Click to follow
The Independent Football

The one piece of treble silverware that eluded Chelsea last season has now taken permanent residence in the Anfield museum, and Liverpudlians did not hesitate to respond to every visiting chant of "Champions" with the add-on "of Europe" as the teams renewed Continental hostilities.

But retaining possession of the second prize Chelsea craved from Liverpool - the ball - was the fundamental reason why Rafael Benitez's team were able to frustrate the so-called Invincibles once again last night.

The only way Anfield emotions could have stirred as memorably as the evening Luis Garcia's shot ignited as much analysis as the ones fired by Lee Harvey Oswald would have been had Steven Gerrard been playing in the No 5 shirt of Chelsea rather than the No 8 for Liverpool.

But for the dramatic change of heart that changed the course of two clubs' summers, it would have been so, and those fearing the demise of genuine competitiveness in our League should be thankful for it.

Rejected, for once, Chelsea turned their £24.4m focus on Lyon's Ghanaian inspiration Michael Essien, though it could have been far worse. "I heard they wanted us both," admitted the 22-year-old before kick-off.

Gerrard, defensively disciplined throughout both semi-final legs with Chelsea last season, was given licence to attack last night, a policy that drew illegal retribution from Frank Lampard, who escaped a booking for a late foul on his England colleague's ankles, and Claude Makelele, who did not.

Both Benitez and Mourinho prefer their players "between the lines" rather than standing firm in a 4-4-2 but with the Chelsea midfield trio performing more perfunctory duties last night, as an away team in Europe would, the only member of that vaunted department who attacked at will was Gerrard.

He was the reason for Liverpool's second-half edge, and the source of the pass of the night in the first half when he released Djibril Cissé down the inside-left channel with an instinctive 50-yard ball on the turn.

This was Gerrard's best performance against Chelsea since their interest in him first materialised at Euro 2004. No coincidence. "I thought I did OK against Chelsea last season but I wouldn't say I was at my best in all the games," he said. "Speculation sometimes affected my focus. But that's all gone now. I've put all that behind me and now all I'm thinking about is playing my best football."

Whether he would have enjoyed his football as much at Chelsea, however, is open to question.

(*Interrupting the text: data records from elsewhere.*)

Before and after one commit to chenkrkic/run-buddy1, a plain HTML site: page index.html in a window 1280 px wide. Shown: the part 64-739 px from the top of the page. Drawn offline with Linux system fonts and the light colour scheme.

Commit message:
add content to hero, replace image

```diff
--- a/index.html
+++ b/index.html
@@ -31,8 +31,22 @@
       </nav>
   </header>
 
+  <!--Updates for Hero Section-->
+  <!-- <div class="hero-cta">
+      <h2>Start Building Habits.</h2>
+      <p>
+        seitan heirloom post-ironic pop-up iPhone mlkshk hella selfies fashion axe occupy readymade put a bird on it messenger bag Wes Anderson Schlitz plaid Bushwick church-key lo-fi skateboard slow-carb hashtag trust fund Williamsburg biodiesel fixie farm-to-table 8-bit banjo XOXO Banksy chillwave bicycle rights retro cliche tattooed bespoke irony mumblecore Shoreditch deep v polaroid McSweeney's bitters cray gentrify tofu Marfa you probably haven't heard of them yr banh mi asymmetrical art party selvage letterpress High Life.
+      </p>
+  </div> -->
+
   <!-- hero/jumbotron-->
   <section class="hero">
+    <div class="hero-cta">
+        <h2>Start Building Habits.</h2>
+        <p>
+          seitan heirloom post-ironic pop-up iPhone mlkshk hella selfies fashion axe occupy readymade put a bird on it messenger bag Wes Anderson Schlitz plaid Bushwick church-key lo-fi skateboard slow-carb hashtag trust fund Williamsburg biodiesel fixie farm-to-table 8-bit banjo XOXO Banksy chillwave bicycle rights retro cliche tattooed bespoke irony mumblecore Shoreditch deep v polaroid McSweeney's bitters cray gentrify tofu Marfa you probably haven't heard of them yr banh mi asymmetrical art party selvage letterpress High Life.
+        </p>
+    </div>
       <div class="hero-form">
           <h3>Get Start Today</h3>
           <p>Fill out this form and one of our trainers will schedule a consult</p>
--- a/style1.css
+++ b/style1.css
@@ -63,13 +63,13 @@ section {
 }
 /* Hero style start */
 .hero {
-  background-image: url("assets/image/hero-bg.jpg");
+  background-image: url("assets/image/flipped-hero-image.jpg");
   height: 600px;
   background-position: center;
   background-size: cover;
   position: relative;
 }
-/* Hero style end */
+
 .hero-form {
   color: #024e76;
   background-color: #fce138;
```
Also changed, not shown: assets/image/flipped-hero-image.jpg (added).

Mourinho beckoned Essien to the touchline after half an hour and berated him for straying too far away from his restrictive box on the right.

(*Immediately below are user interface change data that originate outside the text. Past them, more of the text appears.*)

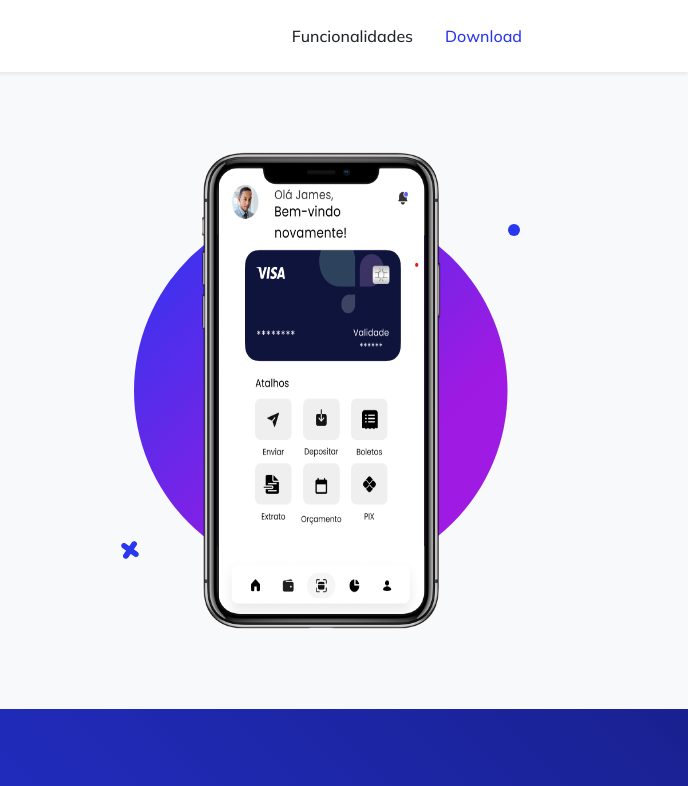
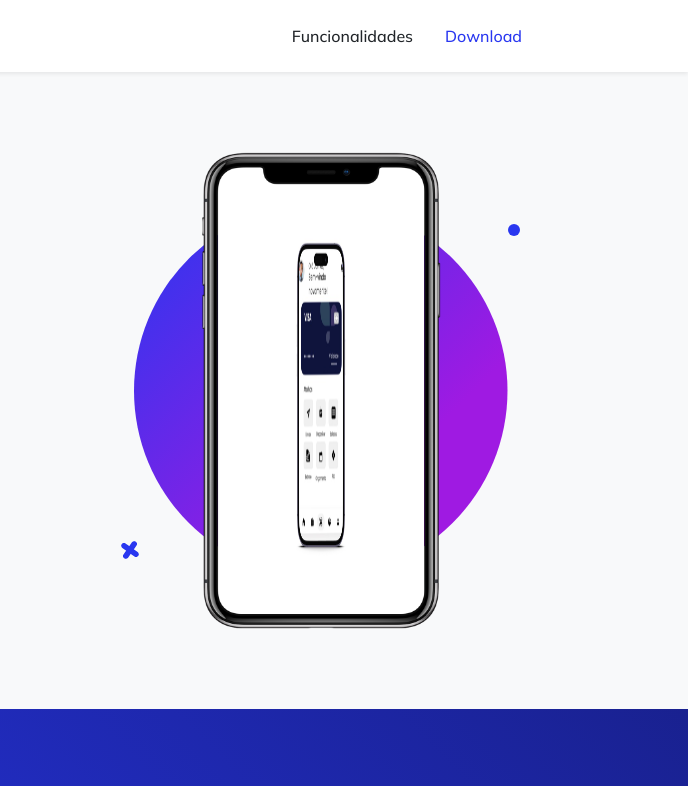
Before and after one commit to Emily-Sousa/fintech-ivy, a plain HTML site: page index.html in a window 1280 px wide. Shown: the top 786 px of the page, 592-1280 px from the left. Drawn offline with nearby package versions, Linux system fonts and the light colour scheme.

Commit message:
image changed

```diff
--- a/index.html
+++ b/index.html
@@ -69,7 +69,7 @@
                             <div class="device-wrapper">
                                 <div class="device" data-device="iPhoneX" data-orientation="portrait" data-color="black">
                                     <div class="screen bg-black">
-                                        <img src="./assets/img/app-bg.png" style="max-width: 100%; height: 100%"/>
+                                        <img src="./assets/img/app-bg.jpg" style="max-width: 100%; height: 100%"/>
                                     </div>
                                 </div>
                             </div>
```
Also changed, not shown: assets/img/app-bg.jpg (added).
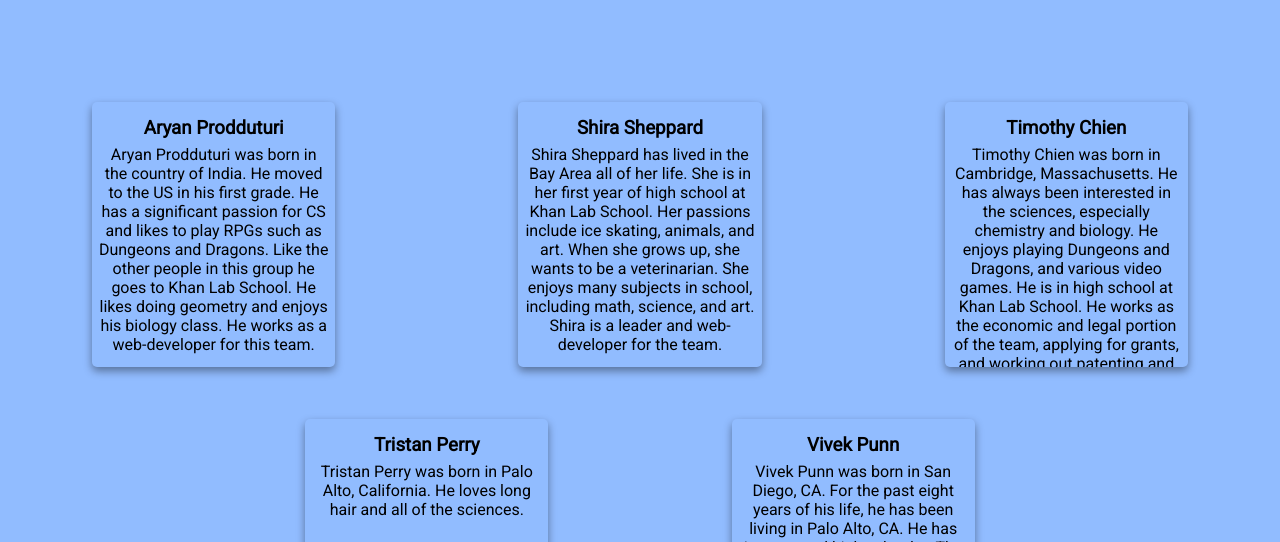
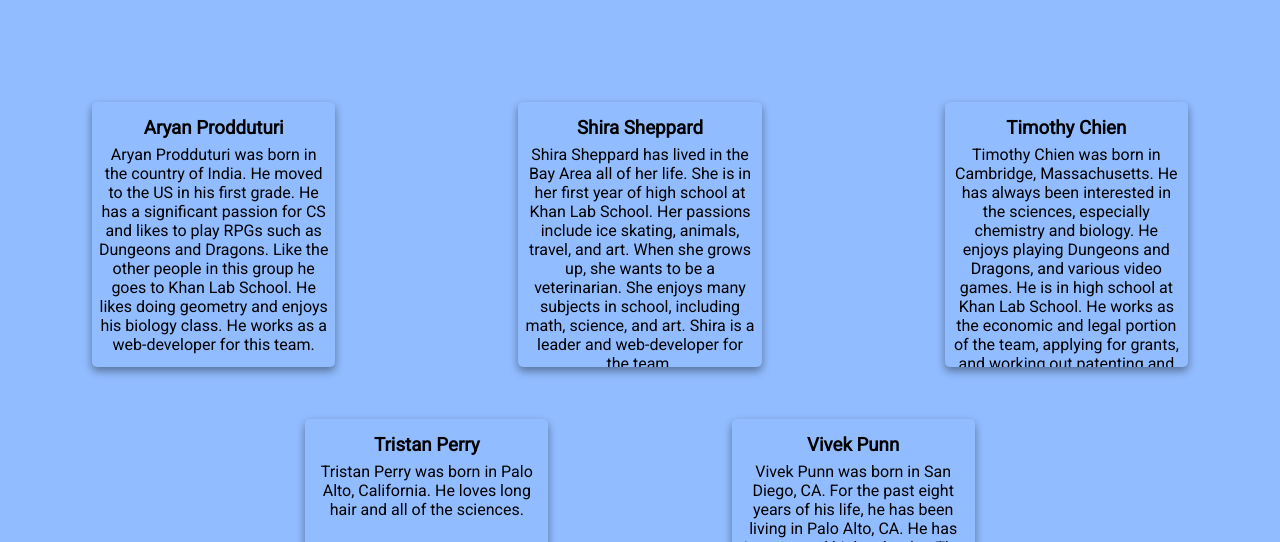
Before and after one commit to 1aryanpro/delphi, a plain HTML site: page about.html in a window 1280 px wide. Shown: the part 258-800 px from the top of the page. Drawn offline with Linux system fonts and the light colour scheme.

Commit message:
Update about.html

```diff
--- a/about.html
+++ b/about.html
@@ -30,7 +30,7 @@
       </div>
       <div class="card">
         <h3><strong>Shira Sheppard</strong></h3>
-        <p>Shira Sheppard has lived in the Bay Area all of her life. She is in her first year of high school at Khan Lab School. Her passions include ice skating, animals, and art. When she grows up, she wants to be a veterinarian. She enjoys many subjects in school, including math, science, and art. Shira is a leader and web-developer for the team.</p>
+        <p>Shira Sheppard has lived in the Bay Area all of her life. She is in her first year of high school at Khan Lab School. Her passions include ice skating, animals, travel, and art. When she grows up, she wants to be a veterinarian. She enjoys many subjects in school, including math, science, and art. Shira is a leader and web-developer for the team.</p>
       </div>
       <div class="card">
         <h3><strong>Timothy Chien</strong></h3>
```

Lampard gradually retreated as Liverpool began to improve and struggled to respond, finally receiving a yellow card for a challenge on Cissé and fortunate not to escape further punishment when he lost Florent Sinama-Pongolle on the touchline in the 83rd minute.

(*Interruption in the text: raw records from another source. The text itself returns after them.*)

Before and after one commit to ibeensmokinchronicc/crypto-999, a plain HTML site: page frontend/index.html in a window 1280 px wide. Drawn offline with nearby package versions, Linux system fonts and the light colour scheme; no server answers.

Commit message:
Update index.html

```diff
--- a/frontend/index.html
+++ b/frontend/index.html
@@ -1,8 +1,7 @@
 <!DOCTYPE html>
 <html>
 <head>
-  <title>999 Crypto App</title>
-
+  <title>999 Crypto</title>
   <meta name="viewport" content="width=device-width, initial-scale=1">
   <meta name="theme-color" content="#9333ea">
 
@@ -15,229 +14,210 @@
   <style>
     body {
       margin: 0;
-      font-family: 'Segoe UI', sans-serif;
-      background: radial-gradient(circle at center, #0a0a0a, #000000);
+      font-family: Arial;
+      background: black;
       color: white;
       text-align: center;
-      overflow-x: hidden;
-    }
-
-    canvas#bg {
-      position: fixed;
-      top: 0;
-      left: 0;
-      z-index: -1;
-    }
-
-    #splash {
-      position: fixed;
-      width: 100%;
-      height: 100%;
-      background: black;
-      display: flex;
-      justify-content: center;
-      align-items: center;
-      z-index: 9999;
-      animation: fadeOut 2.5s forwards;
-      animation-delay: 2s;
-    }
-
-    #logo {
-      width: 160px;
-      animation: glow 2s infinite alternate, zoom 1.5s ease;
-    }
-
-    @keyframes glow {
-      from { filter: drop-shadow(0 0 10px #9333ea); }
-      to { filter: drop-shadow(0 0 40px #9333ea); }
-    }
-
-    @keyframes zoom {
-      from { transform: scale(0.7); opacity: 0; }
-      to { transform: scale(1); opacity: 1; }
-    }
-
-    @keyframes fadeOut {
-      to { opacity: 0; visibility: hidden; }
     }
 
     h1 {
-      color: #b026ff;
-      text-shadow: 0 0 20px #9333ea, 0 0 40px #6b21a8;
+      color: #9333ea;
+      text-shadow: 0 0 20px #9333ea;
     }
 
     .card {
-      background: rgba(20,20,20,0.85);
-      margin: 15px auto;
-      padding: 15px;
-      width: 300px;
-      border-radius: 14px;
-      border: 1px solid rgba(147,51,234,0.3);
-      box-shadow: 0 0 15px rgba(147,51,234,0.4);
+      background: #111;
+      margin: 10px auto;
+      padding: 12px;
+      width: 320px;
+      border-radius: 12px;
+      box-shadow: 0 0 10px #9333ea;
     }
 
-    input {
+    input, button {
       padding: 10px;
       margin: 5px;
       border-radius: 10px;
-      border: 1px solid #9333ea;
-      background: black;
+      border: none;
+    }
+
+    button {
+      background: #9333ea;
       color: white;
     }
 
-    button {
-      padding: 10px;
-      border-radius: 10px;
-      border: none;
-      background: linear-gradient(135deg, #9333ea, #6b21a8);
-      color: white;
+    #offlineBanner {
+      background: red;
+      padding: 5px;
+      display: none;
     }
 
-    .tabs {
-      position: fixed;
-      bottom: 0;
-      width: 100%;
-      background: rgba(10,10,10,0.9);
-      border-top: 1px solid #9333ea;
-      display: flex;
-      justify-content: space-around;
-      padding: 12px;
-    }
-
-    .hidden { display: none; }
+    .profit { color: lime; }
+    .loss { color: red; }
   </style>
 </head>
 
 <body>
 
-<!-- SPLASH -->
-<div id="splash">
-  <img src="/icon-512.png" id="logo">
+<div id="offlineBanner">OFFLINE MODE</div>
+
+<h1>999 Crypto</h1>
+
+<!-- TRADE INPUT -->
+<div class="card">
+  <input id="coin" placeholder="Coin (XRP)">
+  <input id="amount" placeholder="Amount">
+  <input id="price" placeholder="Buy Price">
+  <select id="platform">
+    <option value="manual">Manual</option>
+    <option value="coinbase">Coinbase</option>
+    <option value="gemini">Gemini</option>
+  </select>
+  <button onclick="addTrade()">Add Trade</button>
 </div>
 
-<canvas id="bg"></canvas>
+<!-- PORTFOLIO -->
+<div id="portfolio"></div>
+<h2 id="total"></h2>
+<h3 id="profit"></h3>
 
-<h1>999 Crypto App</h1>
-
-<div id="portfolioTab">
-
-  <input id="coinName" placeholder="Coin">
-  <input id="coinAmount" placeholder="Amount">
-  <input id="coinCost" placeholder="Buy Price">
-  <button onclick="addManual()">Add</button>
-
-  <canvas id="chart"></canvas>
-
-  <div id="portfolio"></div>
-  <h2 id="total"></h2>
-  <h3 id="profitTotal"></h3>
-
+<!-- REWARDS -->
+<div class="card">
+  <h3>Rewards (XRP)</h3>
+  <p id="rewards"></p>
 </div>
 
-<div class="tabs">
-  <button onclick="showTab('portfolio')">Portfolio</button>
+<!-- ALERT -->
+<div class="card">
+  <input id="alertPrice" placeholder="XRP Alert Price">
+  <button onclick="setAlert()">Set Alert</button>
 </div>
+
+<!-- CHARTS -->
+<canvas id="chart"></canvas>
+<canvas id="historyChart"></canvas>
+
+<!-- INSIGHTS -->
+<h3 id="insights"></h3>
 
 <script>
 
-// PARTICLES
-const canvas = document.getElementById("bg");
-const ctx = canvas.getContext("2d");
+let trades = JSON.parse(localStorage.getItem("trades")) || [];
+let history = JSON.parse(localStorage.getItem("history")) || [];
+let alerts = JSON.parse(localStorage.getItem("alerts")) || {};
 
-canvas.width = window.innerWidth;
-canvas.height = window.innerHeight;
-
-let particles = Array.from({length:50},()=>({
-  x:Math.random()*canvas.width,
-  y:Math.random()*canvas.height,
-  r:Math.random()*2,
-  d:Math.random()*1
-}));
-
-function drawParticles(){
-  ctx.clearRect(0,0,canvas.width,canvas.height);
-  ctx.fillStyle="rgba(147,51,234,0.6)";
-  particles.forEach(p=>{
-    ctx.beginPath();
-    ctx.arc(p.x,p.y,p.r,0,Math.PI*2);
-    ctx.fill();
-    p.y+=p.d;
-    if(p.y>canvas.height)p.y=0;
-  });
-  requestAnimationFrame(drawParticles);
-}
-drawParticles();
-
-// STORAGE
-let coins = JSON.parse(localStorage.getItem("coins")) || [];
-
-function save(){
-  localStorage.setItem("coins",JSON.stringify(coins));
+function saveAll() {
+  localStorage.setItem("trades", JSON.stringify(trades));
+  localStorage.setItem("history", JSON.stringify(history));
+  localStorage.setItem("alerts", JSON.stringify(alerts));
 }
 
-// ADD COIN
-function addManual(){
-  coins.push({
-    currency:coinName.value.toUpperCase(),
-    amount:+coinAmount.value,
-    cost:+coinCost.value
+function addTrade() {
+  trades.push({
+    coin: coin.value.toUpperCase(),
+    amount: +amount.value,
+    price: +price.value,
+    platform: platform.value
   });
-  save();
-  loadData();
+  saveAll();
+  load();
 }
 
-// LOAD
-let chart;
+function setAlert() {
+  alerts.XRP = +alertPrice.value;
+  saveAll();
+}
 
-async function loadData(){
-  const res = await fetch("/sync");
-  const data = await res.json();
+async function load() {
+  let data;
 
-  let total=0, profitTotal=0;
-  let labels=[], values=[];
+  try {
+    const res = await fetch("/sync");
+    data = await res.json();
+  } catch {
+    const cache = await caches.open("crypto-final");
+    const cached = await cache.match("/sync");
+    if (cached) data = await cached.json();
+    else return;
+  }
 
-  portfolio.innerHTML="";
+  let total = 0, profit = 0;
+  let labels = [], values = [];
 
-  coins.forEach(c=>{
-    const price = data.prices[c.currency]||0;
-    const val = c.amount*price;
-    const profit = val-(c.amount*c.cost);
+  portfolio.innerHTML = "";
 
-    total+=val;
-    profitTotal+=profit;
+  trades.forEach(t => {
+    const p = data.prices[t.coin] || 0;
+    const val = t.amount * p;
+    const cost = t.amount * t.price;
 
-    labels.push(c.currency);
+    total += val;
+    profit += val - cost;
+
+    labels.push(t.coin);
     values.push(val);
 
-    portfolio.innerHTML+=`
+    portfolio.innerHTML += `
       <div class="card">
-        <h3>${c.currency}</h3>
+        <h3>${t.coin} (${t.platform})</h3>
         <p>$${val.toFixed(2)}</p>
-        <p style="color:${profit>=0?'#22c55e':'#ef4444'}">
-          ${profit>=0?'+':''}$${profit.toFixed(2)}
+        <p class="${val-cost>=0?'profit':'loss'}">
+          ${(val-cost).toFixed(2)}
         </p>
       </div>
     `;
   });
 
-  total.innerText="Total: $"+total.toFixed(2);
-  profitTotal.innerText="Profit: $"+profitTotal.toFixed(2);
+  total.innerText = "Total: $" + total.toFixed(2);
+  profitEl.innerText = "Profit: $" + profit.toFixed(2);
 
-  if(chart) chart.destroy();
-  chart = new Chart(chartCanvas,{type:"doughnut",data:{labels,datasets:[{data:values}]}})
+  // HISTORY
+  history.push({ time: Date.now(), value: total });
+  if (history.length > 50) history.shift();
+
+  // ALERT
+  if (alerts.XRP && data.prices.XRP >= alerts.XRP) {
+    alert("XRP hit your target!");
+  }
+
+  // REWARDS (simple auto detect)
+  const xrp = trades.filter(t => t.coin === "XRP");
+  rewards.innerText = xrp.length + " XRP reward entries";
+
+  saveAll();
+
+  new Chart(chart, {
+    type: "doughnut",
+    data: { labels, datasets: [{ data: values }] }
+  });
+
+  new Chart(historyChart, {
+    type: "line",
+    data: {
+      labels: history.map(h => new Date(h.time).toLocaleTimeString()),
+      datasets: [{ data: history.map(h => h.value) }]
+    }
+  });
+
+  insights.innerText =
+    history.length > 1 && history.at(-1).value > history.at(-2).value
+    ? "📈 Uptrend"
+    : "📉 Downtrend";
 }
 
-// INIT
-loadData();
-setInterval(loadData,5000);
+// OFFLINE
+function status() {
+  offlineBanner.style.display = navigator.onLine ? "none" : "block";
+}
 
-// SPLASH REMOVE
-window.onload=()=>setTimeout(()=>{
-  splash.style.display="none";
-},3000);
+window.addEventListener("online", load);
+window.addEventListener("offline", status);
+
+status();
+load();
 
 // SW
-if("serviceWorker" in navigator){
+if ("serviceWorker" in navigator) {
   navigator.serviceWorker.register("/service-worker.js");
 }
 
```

The striker's cross was hacked clear, another symbol of a game rich on promise but low on incident and one that, thanks to Gerrard, indicated the gulf between these teams is not as great as the League table suggests.